Scaled and Dressed
By far, the easiest way to clean bluegills is the scaled and dressed method, which only requires three simple steps:
- Cut off the head of the fish, right behind the pectoral fin.
- Dress the fish by cutting the belly open from the anus to where you cut off the head. You can then remove all the internal organs.
- Scale the fish. This is a simple process of removing the fish’s scales by scraping them from the rear of the fish towards the front (the opposite direction than they are laying).
There are tools specifically made to scale fish, but it can also be done with the edge of a knife blade or even a spoon. To get a good visual of the process, check out the YouTube video below.
The biggest benefit of this method is that it’s quick and easy. And since you often have a bunch of bluegill or sunfish to clean at once, that means less time cleaning fish, and more time kicked back enjoying a cold beverage while talking about the one that got away.
The downside is you’ll have all the bones to contend with, so you and your guests have to be extra careful to ensure no one accidentally swallows a bone. You also have the skin on, which some fish eaters don’t care for.
Skinned and Dressed
The second easiest way to clean bluegills is similar to the first, but rather than scaling the fish, you take the time to skin it. You still remove the head and internal organs.
The only real benefit to this method over scaling and gutting is that it eliminates the skin for those who don’t like the flavor. You still have the bones to deal with.
Personally, this is the one method discussed here that I don’t personally waste my time on, but I wanted to mention it for those who may find it beneficial (I’m looking at you, crunchy fish skin lovers).
While filleting bluegill is a little more time-consuming, and requires a little more finesse, it’s my preferred way to prepare them. With a little practice, you’ll be able to filet bream almost as quickly as you can scale and dress them, and you won’t have to worry about getting a fish bone caught in your throat.
Fileting bluegill isn’t difficult, but you’ll need a couple of tools to make the job go smoothly: a sharp fillet knife and a good cutting board.
It’s much easier to show someone how to fillet a fish than it is to describe in an article, so we’ve included an excellent video below from the Kentucky Department of Fish and Wildlife Resources.
But to summarize, after gutting the fish, you make a cut behind the pectoral fin until you hit the spine at the top, and the opening where you gutted the fish at the bottom. Then turn your blade toward the back of the fish, and run it down the spine at the top, and through the middle of the belly on the bottom. When you get to the tail, stop just short of removing the whole side of the fish.
Flip the half over the tail, then proceed to run your knife blade right along the skin of the fish, removing all the meat. Once you’ve removed the skin, you still have one step left. The rib bones are still in the fillet at this point, so you want to carefully cut them out, minimizing the amount of meat that comes out with them.

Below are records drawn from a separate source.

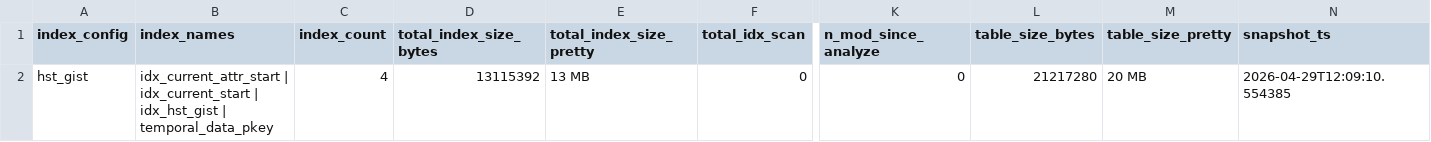
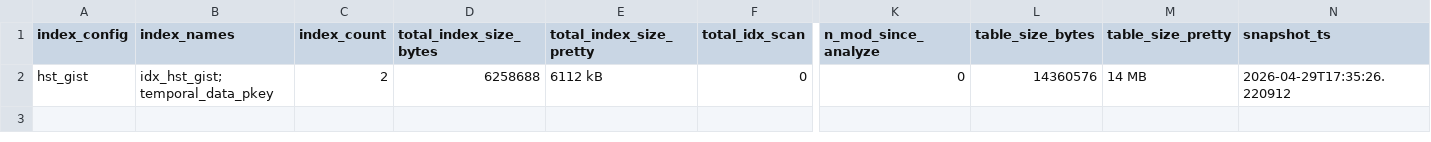
Before and after one commit to yash7312/DBIS_FINAL_project, a CSV file: experiment_logs/metrics_hst_gist.csv, drawn as a sheet; only a part is shown, gaps mark what is left out; the diff names each change by its address in the sheet, - before the commit and + after, or states it on an @@ line.

```diff
--- a/experiment_logs/metrics_hst_gist.csv
+++ b/experiment_logs/metrics_hst_gist.csv
-B2 (index_names): idx_current_attr_start | idx_current_start | idx_hst_gist | temporal_data_pkey
+B2 (index_names): idx_hst_gist; temporal_data_pkey
-C2 (index_count): 4
+C2 (index_count): 2
-D2 (total_index_size_bytes): 13115392
+D2 (total_index_size_bytes): 6258688
-E2 (total_index_size_pretty): 13 MB
+E2 (total_index_size_pretty): 6112 kB
-L2 (table_size_bytes): 21217280
+L2 (table_size_bytes): 14360576
-M2 (table_size_pretty): 20 MB
+M2 (table_size_pretty): 14 MB
-N2 (snapshot_ts): 2026-04-29T12:09:10.554385
+N2 (snapshot_ts): 2026-04-29T17:35:26.220912
```
Also changed, not shown: experiment_logs/metrics_brin.csv, experiment_logs/metrics_btree.csv, 36 other files.
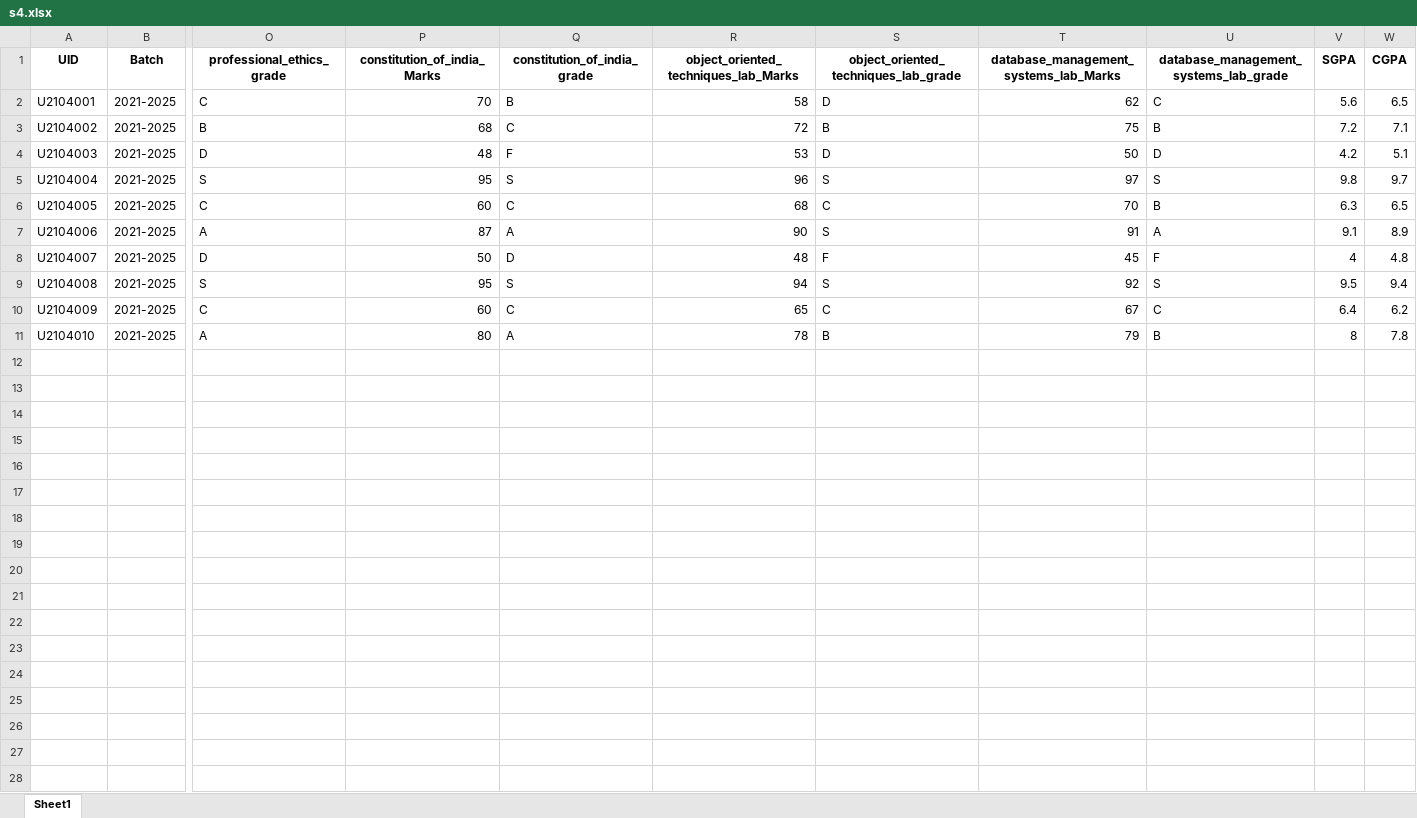
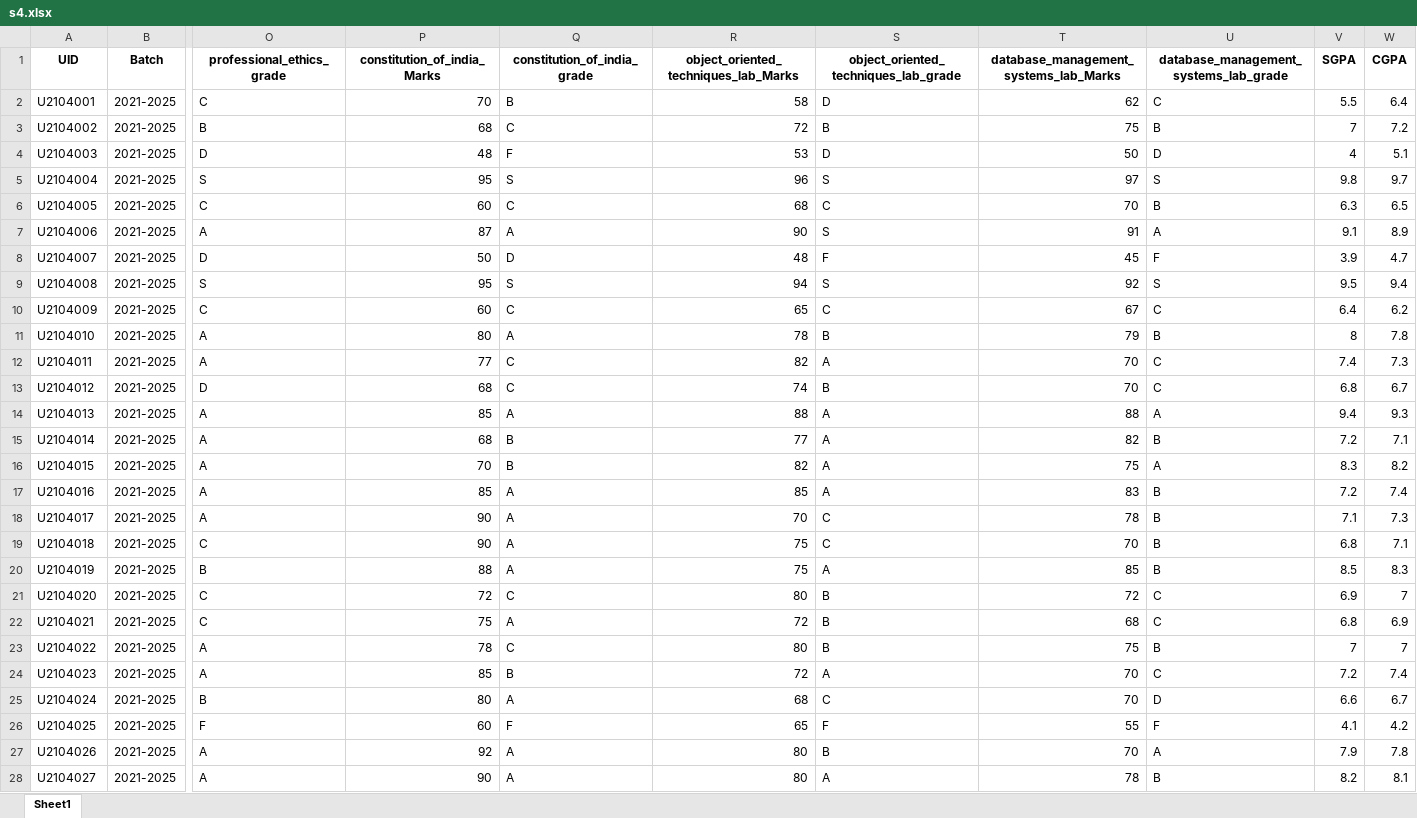
Before and after one commit to Mr-Joseph-Jo/EduTrackr, an Excel workbook: uploads/classes/s4.xlsx, sheet Sheet1, drawn as a sheet; only a part is shown, gaps mark what is left out; values as stored, in another font and other column widths than the file's, no borders; rows hold the shown columns only; the diff covers the shown part only; the diff names each change by its address in the sheet, - before the commit and + after, or states it on an @@ line.

```diff
--- a/uploads/classes/s4.xlsx (sheet Sheet1)
+++ b/uploads/classes/s4.xlsx (sheet Sheet1)
-V2 (SGPA): 5.6
+V2 (SGPA): 5.5
-W2 (CGPA): 6.5
+W2 (CGPA): 6.4
-V3 (SGPA): 7.2
+V3 (SGPA): 7
-W3 (CGPA): 7.1
+W3 (CGPA): 7.2
-V4 (SGPA): 4.2
+V4 (SGPA): 4
-V8 (SGPA): 4
+V8 (SGPA): 3.9
-W8 (CGPA): 4.8
+W8 (CGPA): 4.7
+row 12: U2104011 | 2021-2025 | A | 77 | C | 82 | A | 70 | C | 7.4 | 7.3
+row 13: U2104012 | 2021-2025 | D | 68 | C | 74 | B | 70 | C | 6.8 | 6.7
+row 14: U2104013 | 2021-2025 | A | 85 | A | 88 | A | 88 | A | 9.4 | 9.3
+row 15: U2104014 | 2021-2025 | A | 68 | B | 77 | A | 82 | B | 7.2 | 7.1
+row 16: U2104015 | 2021-2025 | A | 70 | B | 82 | A | 75 | A | 8.3 | 8.2
+row 17: U2104016 | 2021-2025 | A | 85 | A | 85 | A | 83 | B | 7.2 | 7.4
+row 18: U2104017 | 2021-2025 | A | 90 | A | 70 | C | 78 | B | 7.1 | 7.3
+row 19: U2104018 | 2021-2025 | C | 90 | A | 75 | C | 70 | B | 6.8 | 7.1
+row 20: U2104019 | 2021-2025 | B | 88 | A | 75 | A | 85 | B | 8.5 | 8.3
+row 21: U2104020 | 2021-2025 | C | 72 | C | 80 | B | 72 | C | 6.9 | 7
+row 22: U2104021 | 2021-2025 | C | 75 | A | 72 | B | 68 | C | 6.8 | 6.9
+row 23: U2104022 | 2021-2025 | A | 78 | C | 80 | B | 75 | B | 7 | 7
+row 24: U2104023 | 2021-2025 | A | 85 | B | 72 | A | 70 | C | 7.2 | 7.4
+row 25: U2104024 | 2021-2025 | B | 80 | A | 68 | C | 70 | D | 6.6 | 6.7
+row 26: U2104025 | 2021-2025 | F | 60 | F | 65 | F | 55 | F | 4.1 | 4.2
+row 27: U2104026 | 2021-2025 | A | 92 | A | 80 | B | 70 | A | 7.9 | 7.8
+row 28: U2104027 | 2021-2025 | A | 90 | A | 80 | A | 78 | B | 8.2 | 8.1
```
Also changed, not shown: 28 added rows elsewhere in this sheet, uploads/classes/s1.xlsx, uploads/classes/s2.xlsx, 8 other files.
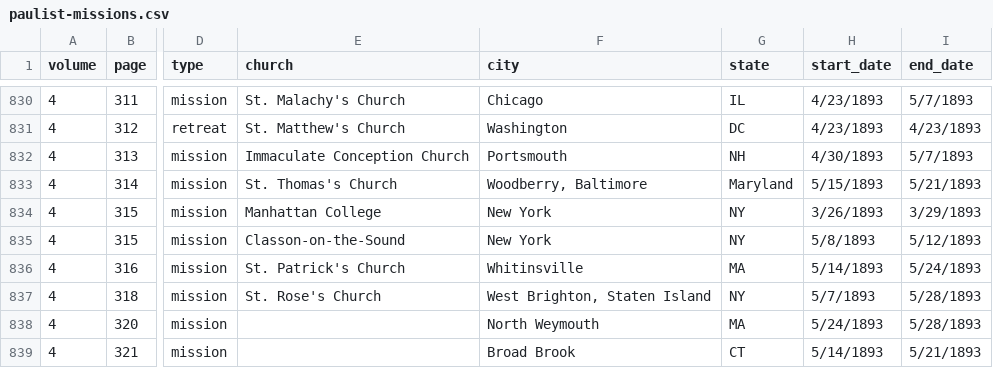
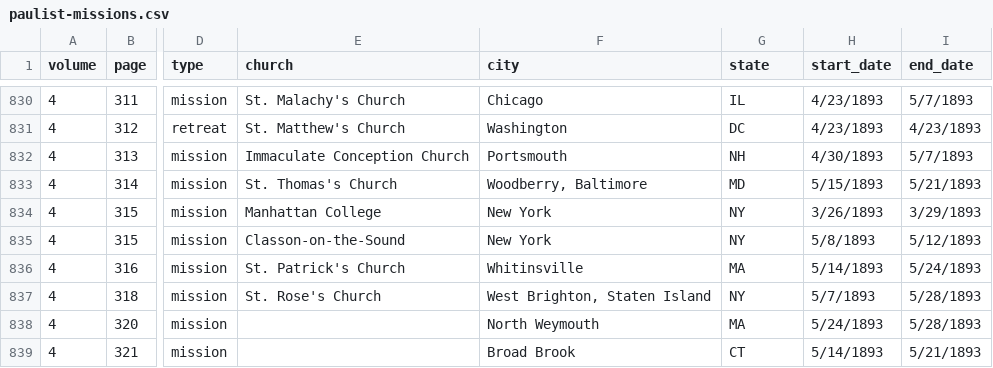
Before and after one commit to religious-ecologies/religious-statistics, a CSV file: data/paulist-chronicles/paulist-missions.csv, drawn as a sheet; only a part is shown, gaps mark what is left out; the diff names each change by its address in the sheet, - before the commit and + after, or states it on an @@ line.

Commit message:
Changed Maryland to MD

```diff
--- a/data/paulist-chronicles/paulist-missions.csv
+++ b/data/paulist-chronicles/paulist-missions.csv
-G833 (state): Maryland
+G833 (state): MD
```
Also changed, not shown: data/paulist-chronicles/paulist-missions.geocoded.csv.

Once the ribs are out, you should have a nice boneless bluegill fillet ready for some breading and the frying pan!
Bluegill are plentiful, fun to catch, and delicious to eat. So don’t let the thought of a little fish cleaning keep you from taking advantage of the opportunity to host a fish fry for family or friends. There are a few great ways to quickly and efficiently process the fish, and whichever method you choose, the result will be mouth-watering fried bluegill.